State v. T.M.B., 590 N.W.2d 809, 812 (Minn. App. 1999), review denied (June 16, 1999); see also State v. Schultz, 676 N.W.2d 337, 343-44 (Minn. App. 2004) (holding that, absent evidence of injustice resulting from an executive agent’s abuse of discretion, the district court oversteps its inherent authority when it orders the executive branch to seal records).  Here, the record does not contain any evidence that executive agents abused their discretion; therefore, the district court lacked inherent authority to order expungement of respondent’s executive-branch records.


D E C I S I O N

            Because the district court lacked statutory authority to expunge respondent’s court records and inherent authority to expunge executive-branch records, we reverse. 

            Reversed.

HARTEN, Judge (concurring specially)

            I concur in all respects with the court’s opinion.  I write separately to highlight a statutory provision that requires attention for proper administration of the expungement law.  Minn. Stat. § 609A.02, subd. 3 (Supp. 2005), is the gatekeeper statute for the filing of expungement petitions.  My remarks specifically target petitions seeking to expunge records of certain criminal proceedings not resulting in a conviction.  Section 609A.02, subd. 3, provides in pertinent part:

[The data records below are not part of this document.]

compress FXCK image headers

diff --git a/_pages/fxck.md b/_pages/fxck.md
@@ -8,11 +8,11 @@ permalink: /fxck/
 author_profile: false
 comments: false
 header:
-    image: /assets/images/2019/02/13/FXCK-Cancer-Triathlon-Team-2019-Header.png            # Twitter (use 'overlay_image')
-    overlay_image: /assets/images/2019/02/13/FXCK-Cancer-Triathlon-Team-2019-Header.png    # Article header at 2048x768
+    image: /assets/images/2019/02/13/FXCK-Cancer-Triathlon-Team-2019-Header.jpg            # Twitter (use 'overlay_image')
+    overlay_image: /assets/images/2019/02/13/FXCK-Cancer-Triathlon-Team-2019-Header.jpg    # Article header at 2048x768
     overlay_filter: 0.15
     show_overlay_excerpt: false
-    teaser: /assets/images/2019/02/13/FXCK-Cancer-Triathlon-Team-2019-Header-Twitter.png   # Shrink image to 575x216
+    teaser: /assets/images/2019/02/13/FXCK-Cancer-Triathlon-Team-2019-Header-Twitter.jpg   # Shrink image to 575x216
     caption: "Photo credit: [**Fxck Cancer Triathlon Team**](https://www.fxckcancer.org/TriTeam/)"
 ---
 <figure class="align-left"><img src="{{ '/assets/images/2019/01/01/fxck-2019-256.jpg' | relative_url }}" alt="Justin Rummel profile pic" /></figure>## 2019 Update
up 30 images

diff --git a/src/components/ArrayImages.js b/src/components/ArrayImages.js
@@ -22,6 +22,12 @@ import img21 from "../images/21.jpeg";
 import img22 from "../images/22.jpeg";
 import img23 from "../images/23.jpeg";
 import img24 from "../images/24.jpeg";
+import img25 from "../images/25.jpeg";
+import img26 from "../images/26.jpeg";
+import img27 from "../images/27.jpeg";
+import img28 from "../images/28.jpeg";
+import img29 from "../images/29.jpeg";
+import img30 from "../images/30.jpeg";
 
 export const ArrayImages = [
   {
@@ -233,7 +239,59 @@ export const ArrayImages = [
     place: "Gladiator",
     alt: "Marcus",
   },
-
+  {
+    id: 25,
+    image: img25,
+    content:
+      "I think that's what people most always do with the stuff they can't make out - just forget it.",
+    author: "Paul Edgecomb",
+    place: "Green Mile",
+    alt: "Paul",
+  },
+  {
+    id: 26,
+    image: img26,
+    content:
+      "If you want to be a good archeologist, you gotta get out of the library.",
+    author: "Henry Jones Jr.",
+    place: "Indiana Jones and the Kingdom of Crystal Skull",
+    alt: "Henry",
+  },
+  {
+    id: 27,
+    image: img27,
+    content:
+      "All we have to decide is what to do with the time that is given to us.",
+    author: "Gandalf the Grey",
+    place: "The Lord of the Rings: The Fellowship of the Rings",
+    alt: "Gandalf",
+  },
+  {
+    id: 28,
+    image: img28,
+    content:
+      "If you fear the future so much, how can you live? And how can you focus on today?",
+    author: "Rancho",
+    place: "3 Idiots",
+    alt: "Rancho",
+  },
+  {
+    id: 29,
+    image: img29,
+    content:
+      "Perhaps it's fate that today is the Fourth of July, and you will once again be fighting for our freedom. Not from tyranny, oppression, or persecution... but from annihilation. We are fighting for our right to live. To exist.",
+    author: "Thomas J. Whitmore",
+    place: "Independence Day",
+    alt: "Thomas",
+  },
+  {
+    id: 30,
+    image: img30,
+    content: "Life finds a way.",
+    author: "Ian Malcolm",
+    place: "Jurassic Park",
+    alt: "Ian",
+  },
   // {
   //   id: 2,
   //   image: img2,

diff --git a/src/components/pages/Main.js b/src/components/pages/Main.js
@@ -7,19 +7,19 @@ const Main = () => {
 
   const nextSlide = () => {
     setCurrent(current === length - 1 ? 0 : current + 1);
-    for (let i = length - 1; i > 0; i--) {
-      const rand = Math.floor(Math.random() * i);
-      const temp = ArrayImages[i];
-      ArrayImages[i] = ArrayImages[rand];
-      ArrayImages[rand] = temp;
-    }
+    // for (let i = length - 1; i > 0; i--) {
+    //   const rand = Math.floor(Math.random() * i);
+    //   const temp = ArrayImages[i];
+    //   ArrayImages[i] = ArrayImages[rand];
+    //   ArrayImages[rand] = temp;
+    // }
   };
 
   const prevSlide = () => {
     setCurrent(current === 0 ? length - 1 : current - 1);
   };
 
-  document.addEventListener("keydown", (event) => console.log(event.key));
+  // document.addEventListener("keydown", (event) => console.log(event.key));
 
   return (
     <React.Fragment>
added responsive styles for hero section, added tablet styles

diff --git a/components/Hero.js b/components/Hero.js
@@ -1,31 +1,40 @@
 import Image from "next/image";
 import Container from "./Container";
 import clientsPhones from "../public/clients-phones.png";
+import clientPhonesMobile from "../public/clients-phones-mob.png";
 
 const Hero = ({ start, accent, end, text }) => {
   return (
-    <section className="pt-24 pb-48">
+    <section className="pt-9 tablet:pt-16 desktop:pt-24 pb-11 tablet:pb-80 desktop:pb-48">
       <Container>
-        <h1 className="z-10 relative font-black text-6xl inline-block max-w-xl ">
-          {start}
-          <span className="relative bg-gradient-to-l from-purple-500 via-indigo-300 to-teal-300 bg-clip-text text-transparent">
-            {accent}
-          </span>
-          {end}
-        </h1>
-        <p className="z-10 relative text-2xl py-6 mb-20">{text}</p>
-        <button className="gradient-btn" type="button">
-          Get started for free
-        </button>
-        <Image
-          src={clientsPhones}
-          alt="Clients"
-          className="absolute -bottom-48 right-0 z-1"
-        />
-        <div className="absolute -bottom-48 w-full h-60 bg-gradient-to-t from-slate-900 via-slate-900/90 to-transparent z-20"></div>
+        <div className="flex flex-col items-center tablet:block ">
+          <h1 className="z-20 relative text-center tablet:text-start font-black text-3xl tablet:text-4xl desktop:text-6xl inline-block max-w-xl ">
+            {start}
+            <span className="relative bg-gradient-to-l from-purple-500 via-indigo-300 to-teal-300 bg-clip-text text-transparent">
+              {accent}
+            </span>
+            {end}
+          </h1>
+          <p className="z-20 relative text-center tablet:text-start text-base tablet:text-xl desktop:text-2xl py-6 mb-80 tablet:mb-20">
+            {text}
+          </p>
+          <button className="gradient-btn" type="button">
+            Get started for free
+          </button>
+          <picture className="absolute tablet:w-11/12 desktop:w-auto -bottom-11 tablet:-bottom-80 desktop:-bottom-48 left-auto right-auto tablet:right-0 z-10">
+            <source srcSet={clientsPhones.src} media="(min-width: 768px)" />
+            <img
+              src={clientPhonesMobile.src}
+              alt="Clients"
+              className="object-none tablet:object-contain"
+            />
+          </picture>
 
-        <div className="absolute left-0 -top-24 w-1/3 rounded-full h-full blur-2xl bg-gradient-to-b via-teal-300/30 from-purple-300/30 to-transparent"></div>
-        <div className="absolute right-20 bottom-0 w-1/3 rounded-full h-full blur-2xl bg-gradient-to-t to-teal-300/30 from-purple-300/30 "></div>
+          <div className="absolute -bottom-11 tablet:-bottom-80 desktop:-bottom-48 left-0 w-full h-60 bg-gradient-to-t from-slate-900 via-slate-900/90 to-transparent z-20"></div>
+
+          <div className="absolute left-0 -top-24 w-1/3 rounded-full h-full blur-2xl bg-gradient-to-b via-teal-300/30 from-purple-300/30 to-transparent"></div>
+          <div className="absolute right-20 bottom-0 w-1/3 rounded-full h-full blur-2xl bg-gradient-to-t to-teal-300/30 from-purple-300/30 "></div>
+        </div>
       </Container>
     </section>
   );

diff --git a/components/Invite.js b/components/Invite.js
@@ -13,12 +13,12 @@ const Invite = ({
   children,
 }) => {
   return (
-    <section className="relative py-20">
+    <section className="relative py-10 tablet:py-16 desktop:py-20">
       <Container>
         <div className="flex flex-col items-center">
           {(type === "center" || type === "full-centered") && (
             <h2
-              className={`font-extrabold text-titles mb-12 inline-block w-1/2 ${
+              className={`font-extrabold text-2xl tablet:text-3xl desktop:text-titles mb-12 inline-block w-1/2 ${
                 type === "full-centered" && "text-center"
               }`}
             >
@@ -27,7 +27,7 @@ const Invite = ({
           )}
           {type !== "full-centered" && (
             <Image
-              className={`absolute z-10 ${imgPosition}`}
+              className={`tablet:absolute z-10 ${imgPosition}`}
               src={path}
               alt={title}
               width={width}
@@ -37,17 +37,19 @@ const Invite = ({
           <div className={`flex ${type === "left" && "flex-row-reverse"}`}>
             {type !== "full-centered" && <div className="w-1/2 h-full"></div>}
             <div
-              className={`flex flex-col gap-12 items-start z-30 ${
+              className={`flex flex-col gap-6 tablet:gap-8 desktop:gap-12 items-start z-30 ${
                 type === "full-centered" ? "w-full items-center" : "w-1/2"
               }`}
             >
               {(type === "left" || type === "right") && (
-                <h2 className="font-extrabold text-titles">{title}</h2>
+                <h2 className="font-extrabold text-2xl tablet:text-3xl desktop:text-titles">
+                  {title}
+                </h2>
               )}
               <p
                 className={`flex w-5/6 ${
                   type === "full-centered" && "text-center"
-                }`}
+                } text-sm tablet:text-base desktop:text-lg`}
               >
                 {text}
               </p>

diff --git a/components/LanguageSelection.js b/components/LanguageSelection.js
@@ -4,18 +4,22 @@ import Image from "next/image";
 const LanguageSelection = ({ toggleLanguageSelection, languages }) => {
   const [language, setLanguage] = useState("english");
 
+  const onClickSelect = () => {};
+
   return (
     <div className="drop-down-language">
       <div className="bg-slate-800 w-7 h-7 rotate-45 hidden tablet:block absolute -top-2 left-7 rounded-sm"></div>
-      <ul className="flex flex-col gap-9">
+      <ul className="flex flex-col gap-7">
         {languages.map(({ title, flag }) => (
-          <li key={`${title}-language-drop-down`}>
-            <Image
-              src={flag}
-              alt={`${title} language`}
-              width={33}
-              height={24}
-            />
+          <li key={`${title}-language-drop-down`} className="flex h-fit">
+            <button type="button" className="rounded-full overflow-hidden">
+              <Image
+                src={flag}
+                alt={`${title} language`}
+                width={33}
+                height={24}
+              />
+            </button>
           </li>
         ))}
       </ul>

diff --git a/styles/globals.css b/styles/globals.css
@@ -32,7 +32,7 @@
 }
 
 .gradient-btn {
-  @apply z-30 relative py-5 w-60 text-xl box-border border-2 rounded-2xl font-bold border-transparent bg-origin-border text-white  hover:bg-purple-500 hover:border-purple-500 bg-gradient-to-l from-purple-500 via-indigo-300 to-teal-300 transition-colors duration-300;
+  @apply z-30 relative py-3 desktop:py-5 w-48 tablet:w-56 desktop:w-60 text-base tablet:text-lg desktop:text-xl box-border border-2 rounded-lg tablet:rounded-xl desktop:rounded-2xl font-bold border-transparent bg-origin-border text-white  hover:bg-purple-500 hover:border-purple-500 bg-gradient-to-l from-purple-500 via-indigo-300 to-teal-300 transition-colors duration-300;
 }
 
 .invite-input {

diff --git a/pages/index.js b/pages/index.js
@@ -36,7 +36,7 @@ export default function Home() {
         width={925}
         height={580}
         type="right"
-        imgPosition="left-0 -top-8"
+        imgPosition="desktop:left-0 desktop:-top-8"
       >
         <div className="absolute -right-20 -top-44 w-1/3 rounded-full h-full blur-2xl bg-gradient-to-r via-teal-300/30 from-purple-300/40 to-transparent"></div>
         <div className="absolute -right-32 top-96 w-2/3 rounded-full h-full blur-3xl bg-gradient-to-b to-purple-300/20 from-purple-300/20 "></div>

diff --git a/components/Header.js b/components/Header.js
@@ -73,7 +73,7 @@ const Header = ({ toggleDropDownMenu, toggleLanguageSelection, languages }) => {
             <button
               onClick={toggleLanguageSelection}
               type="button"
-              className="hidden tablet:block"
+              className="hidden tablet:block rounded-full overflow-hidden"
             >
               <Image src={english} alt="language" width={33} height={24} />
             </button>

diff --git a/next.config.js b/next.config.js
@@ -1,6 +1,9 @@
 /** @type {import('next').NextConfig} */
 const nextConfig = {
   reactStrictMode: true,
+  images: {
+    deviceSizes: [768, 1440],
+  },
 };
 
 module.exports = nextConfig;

A petition may be filed under section 609A.03 to seal all records relating to an arrest, indictment or information . . . if all pending actions or proceedings were resolved in favor of the petitioner.

 

(Emphasis added).  In order to file a petition, there must be a pre-filing showing that all pending actions or proceedings were resolved in favor of the petitioner.  This requires some administrative oversight before a filing can be made and the jurisdiction of the court invoked.  I point this out because this court has handled a number of appeals involving expungement petitions in which the proceedings sought to be expunged obviously were not resolved in favor of the petitioner.  This results in a waste of judicial resources at both the trial and appellate level on cases that should never have been allowed to enter the system in the first place.



* Retired judge of the Minnesota Court of Appeals, serving by appointment pursuant to Minn. Const. art. VI, § 10.